Throwing piles of money into schools isn't necessarily the answer. Japan spends about 50 percent less per student than we do, and Japanese students consistently rank higher. In another measure of spending, the percentage of gross national product devoted to education, the United States is about average. Experts in international education say it's not the amount of money but the way it's spent that matters. We tend to spend more on buildings and administration and have relatively low teacher salaries. Other countries, especially Japan and Germany, spend more on teacher salaries and have modest buildings and fewer administrators. Not everything that works overseas can be successfully transplanted. Japan's schools, for example, don't have to worry about educating an ethnically diverse or domestically troubled population. By contrast, Europeans share some of our social problems--a high divorce rate, a growing immigrant population--but few European nations even attempt to offer equal educational opportunity to all. "When it comes to equal opportunity, we have the best hearts," says former education secretary William Bennett. "The problem is our education system doesn't produce the best minds. "
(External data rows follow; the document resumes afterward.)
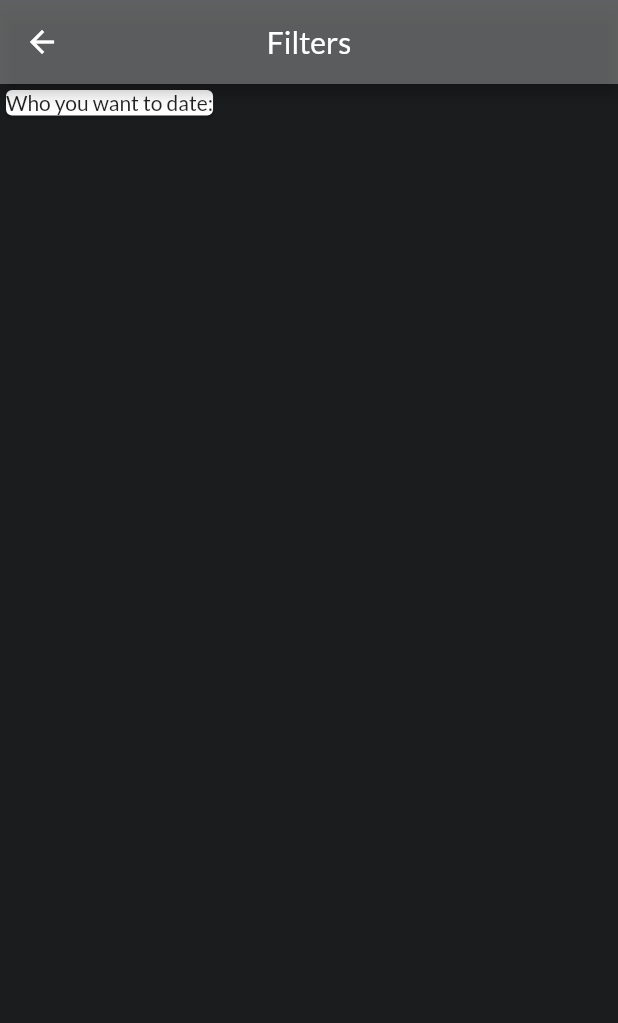
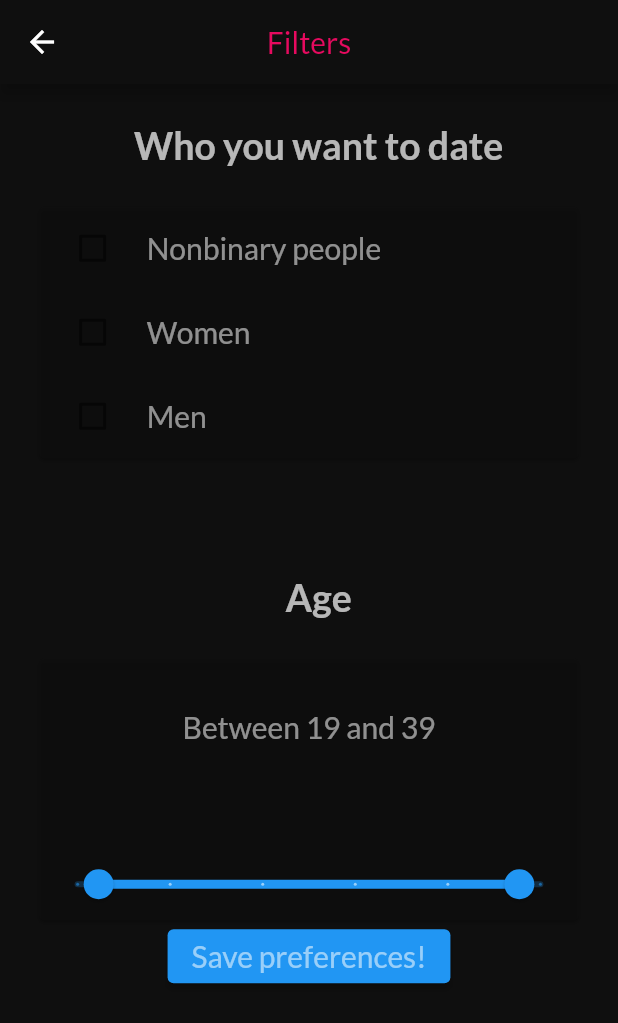
Before and after one commit to sarthakagrawal927/stumble-app, a Flutter app: the FiltersScreen screen opened by its route, on a phone screen of 412 x 824 dp. Shown: the top 1023 px of the screen. Run offline on Flutter 3.47's test engine with Material 2 defaults, Android fonts, the phone set to English and light mode, and no system bars; our stand-ins replace cloud_firestore, firebase_auth, firebase_core, flutter_otp_text_field, google_fonts, image_picker and 1 more; accounts and stored records are empty; network calls fail.

Commit message:
Comment feature widget and filters screen

```diff
--- a/lib/main.dart
+++ b/lib/main.dart
@@ -42,6 +42,8 @@ class MyApp extends StatelessWidget {
             secondImageUrl: File(""),
             thirdImageUrl: File(""),
             nicheFilterSelected: false,
+            genderPreferences: [],
+            ageRangePreference: const RangeValues(18, 40),
           ),
         ),
       ],
--- a/lib/providers/profile.dart
+++ b/lib/providers/profile.dart
@@ -16,6 +16,8 @@ class Profile with ChangeNotifier {
   bool isVerified;
   String conversationStarterPrompt;
   bool nicheFilterSelected;
+  RangeValues ageRangePreference;
+  List<Gender> genderPreferences;
 
   Profile({
     required this.id,
@@ -28,6 +30,8 @@ class Profile with ChangeNotifier {
     required this.thirdImageUrl,
     required this.conversationStarterPrompt,
     required this.nicheFilterSelected,
+    required this.ageRangePreference,
+    required this.genderPreferences,
   });
 
   // Setters
@@ -70,6 +74,17 @@ class Profile with ChangeNotifier {
 
   set setNicheFilterValue(bool isNicheFilterSelected) {
     nicheFilterSelected = isNicheFilterSelected;
+    notifyListeners();
+  }
+
+  set setAgeRangePreference(RangeValues ageRangeValues) {
+    ageRangePreference = ageRangeValues;
+    notifyListeners();
+  }
+
+  set setGenderPreference(List<Gender> genderPreferencesList) {
+    genderPreferences = genderPreferencesList;
+
     notifyListeners();
   }
 
@@ -202,6 +217,8 @@ class Profile with ChangeNotifier {
           isVerified: false,
           conversationStarterPrompt: "",
           nicheFilterSelected: false,
+          genderPreferences: [],
+          ageRangePreference: const RangeValues(18, 40),
         ),
         Profile(
           id: '3',
@@ -216,6 +233,8 @@ class Profile with ChangeNotifier {
           isVerified: false,
           conversationStarterPrompt: "",
           nicheFilterSelected: false,
+          genderPreferences: [],
+          ageRangePreference: const RangeValues(18, 40),
         ),
         Profile(
           id: '3',
@@ -230,6 +249,8 @@ class Profile with ChangeNotifier {
           isVerified: false,
           conversationStarterPrompt: "",
           nicheFilterSelected: true,
+          genderPreferences: [],
+          ageRangePreference: const RangeValues(18, 40),
         ),
         Profile(
           id: '3',
@@ -244,6 +265,8 @@ class Profile with ChangeNotifier {
           isVerified: false,
           conversationStarterPrompt: "",
           nicheFilterSelected: true,
+          genderPreferences: [],
+          ageRangePreference: const RangeValues(18, 40),
         ),
         Profile(
           id: '3',
@@ -258,6 +281,8 @@ class Profile with ChangeNotifier {
           isVerified: false,
           conversationStarterPrompt: "",
           nicheFilterSelected: false,
+          genderPreferences: [],
+          ageRangePreference: const RangeValues(18, 40),
         ),
         Profile(
           id: '2',
@@ -272,6 +297,8 @@ class Profile with ChangeNotifier {
           isVerified: false,
           conversationStarterPrompt: "",
           nicheFilterSelected: true,
+          genderPreferences: [],
+          ageRangePreference: const RangeValues(18, 40),
         ),
       ];
     }
--- a/lib/screens/filters_screen.dart
+++ b/lib/screens/filters_screen.dart
@@ -1,30 +1,169 @@
+import 'package:dating_made_better/providers/profile.dart';
 import 'package:flutter/material.dart';
+import 'package:provider/provider.dart';
 
-class FiltersScreen extends StatelessWidget {
+import '../constants.dart';
+
+class FiltersScreen extends StatefulWidget {
   const FiltersScreen({super.key});
   static const routeName = "/filters-screen";
 
   @override
+  State<FiltersScreen> createState() => _FiltersScreenState();
+}
+
+class _FiltersScreenState extends State<FiltersScreen> {
+  List<Gender> selectedGenders = [];
+  RangeValues _currentRangeValues = const RangeValues(19, 39);
+
+  @override
   Widget build(BuildContext context) {
     return Scaffold(
-      backgroundColor: const Color.fromRGBO(26, 28, 29, 1),
+      backgroundColor: const Color.fromRGBO(15, 15, 15, 1),
       appBar: AppBar(
         centerTitle: true,
         actions: const [],
-        title: const Text('Filters'),
-        backgroundColor: Theme.of(context).splashColor,
+        title: const Text(
+          'Filters',
+          style: TextStyle(
+            color: Color.fromRGBO(231, 10, 95, 1),
+          ),
+        ),
+        backgroundColor: const Color.fromRGBO(15, 15, 15, 1),
       ),
       body: Column(
         children: [
+          Container(
+            color: const Color.fromRGBO(15, 15, 15, 0.5),
+            margin: EdgeInsets.only(
+              top: MediaQuery.of(context).size.width / 16,
+              bottom: MediaQuery.of(context).size.width / 16,
+              left: MediaQuery.of(context).size.width / 16,
+              right: MediaQuery.of(context).size.width / 32,
+            ),
+            child: const Text(
+              textAlign: TextAlign.start,
+              'Who you want to date',
+              style: TextStyle(
+                color: Colors.white70,
+                backgroundColor: Color.fromRGBO(15, 15, 15, 1),
+                fontSize: 25,
+                fontWeight: FontWeight.bold,
+              ),
+            ),
+          ),
           Card(
+            margin: EdgeInsets.only(
+              left: MediaQuery.of(context).size.width / 16,
+              right: MediaQuery.of(context).size.width / 16,
+            ),
+            color: const Color.fromRGBO(15, 15, 15, 0.5),
             child: Column(
-              children: const [
-                Text('Who you want to date:'),
+              children: [
+                checkBoxListTileFunction('Nonbinary people', Gender.nonBinary),
+                checkBoxListTileFunction('Women', Gender.woman),
+                checkBoxListTileFunction('Men', Gender.man),
               ],
+            ),
+          ),
+          SizedBox(
+            height: MediaQuery.of(context).size.height / 16,
+          ),
+          Container(
+            color: const Color.fromRGBO(15, 15, 15, 0.5),
+            margin: EdgeInsets.only(
+              top: MediaQuery.of(context).size.width / 16,
+              bottom: MediaQuery.of(context).size.width / 16,
+              left: MediaQuery.of(context).size.width / 16,
+              right: MediaQuery.of(context).size.width / 32,
+            ),
+            child: const Text(
+              textAlign: TextAlign.start,
+              'Age',
+              style: TextStyle(
+                color: Colors.white70,
+                backgroundColor: Color.fromRGBO(15, 15, 15, 1),
+                fontSize: 25,
+                fontWeight: FontWeight.bold,
+              ),
+            ),
+          ),
+          Card(
+            margin: EdgeInsets.only(
+              left: MediaQuery.of(context).size.width / 16,
+              right: MediaQuery.of(context).size.width / 16,
+            ),
+            color: const Color.fromRGBO(15, 15, 15, 0.5),
+            child: Column(
+              children: [
+                Padding(
+                  padding:
+                      EdgeInsets.all(MediaQuery.of(context).size.height / 24),
+                  child: Text(
+                    "Between ${_currentRangeValues.start.toInt()} and ${_currentRangeValues.end.toInt()}",
+                    style: const TextStyle(
+                      color: Colors.white54,
+                      fontSize: 20,
+                    ),
+                  ),
+                ),
+                SizedBox(height: MediaQuery.of(context).size.height / 24),
+                RangeSlider(
+                  values: _currentRangeValues,
+                  max: 40,
+                  min: 18,
+                  divisions: 5,
+                  labels: RangeLabels(
+                    _currentRangeValues.start.round().toString(),
+                    _currentRangeValues.end.round().toString(),
+                  ),
+                  onChanged: (RangeValues values) {
+                    setState(() {
+                      _currentRangeValues = values;
+                    });
+                  },
+                ),
+              ],
+            ),
+          ),
+          ElevatedButton(
+            onPressed: () {
+              Provider.of<Profile>(context, listen: false)
+                  .setAgeRangePreference = _currentRangeValues;
+              Provider.of<Profile>(context, listen: false).setGenderPreference =
+                  selectedGenders;
+            },
+            child: const Text(
+              "Save preferences!",
+              style: TextStyle(fontSize: 20, color: Colors.white54),
             ),
           ),
         ],
       ),
     );
   }
+
+  CheckboxListTile checkBoxListTileFunction(
+      final String text, final Gender gender) {
+    return CheckboxListTile(
+      title: Text(
+        text,
+        style: const TextStyle(
+          color: Colors.white54,
+          fontSize: 20,
+        ),
+      ),
+      value: selectedGenders.contains(gender),
+      onChanged: (_) {
+        setState(() {
+          if (selectedGenders.contains(gender)) {
+            selectedGenders.remove(gender);
+          } else {
+            selectedGenders.add(gender); // select
+          }
+        });
+      },
+      controlAffinity: ListTileControlAffinity.leading,
+    );
+  }
 }
--- a/lib/widgets/comment_feature_widget.dart
+++ b/lib/widgets/comment_feature_widget.dart
@@ -54,6 +54,10 @@ class CommentFeatureWidget extends StatelessWidget {
                         ),
                         SizedBox(
                             height: MediaQuery.of(context).size.height / 12),
+                        IconButton(
+                          icon: const Icon(Icons.arrow_circle_right_sharp),
+                          onPressed: () {},
+                        )
                       ],
                     ),
                   );
```
Also changed, not shown: lib/constants.dart (line endings or trailing spaces).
There's also a greater reliance on formal academic tracking in Europe and Asia. Tests, not individual preferences, determine who goes to a university and who enters job training. While many countries offer free college tuition, the government may, in turn, restrict a student's choice of major, sometimes in order to meet a particular work-force need. Perhaps the most extreme example is Singapore. In that country, if there's a forecast of a shortage of electrical engineers, the government looks for talented students and grooms them to fill those spots.
Even countries recognized as the best have problems. "I don't think there's any industrialized country right now that's complacent about their educational system," says Chester Finn, professor of public policy and education at Vanderbilt University. "The Eastern-bloc countries are thinking about reform because of their recent escape from the Soviet system. England's problems are closer to ours--a faltering economy and anxiety about that ... Japan wants to win Nobel Prizes, not just produce others' inventions more efficiently."
International comparisons are not about to disappear. Several education organizations are jumping in with new methods of assessing our status in the world. And as we know more, the competition will heat up. "It's like the Olympics," Finn says. "It's not just about sportsmanship. It's about who wins." Winning will mean a profound shift in values. "The U.S., as a whole, has never put much value on learning," says Secretary of Education Lamar Alexander. "Now we need to reinvent the public schools because our current system is an anachronism. And all this needs to happen in every community." Unfortunately, as a nation, we're happy to have a national Olympics team, but schools are left to the whim of each and every neighborhood. So when it comes to kids, think global, act local, and don't expect much from Washington.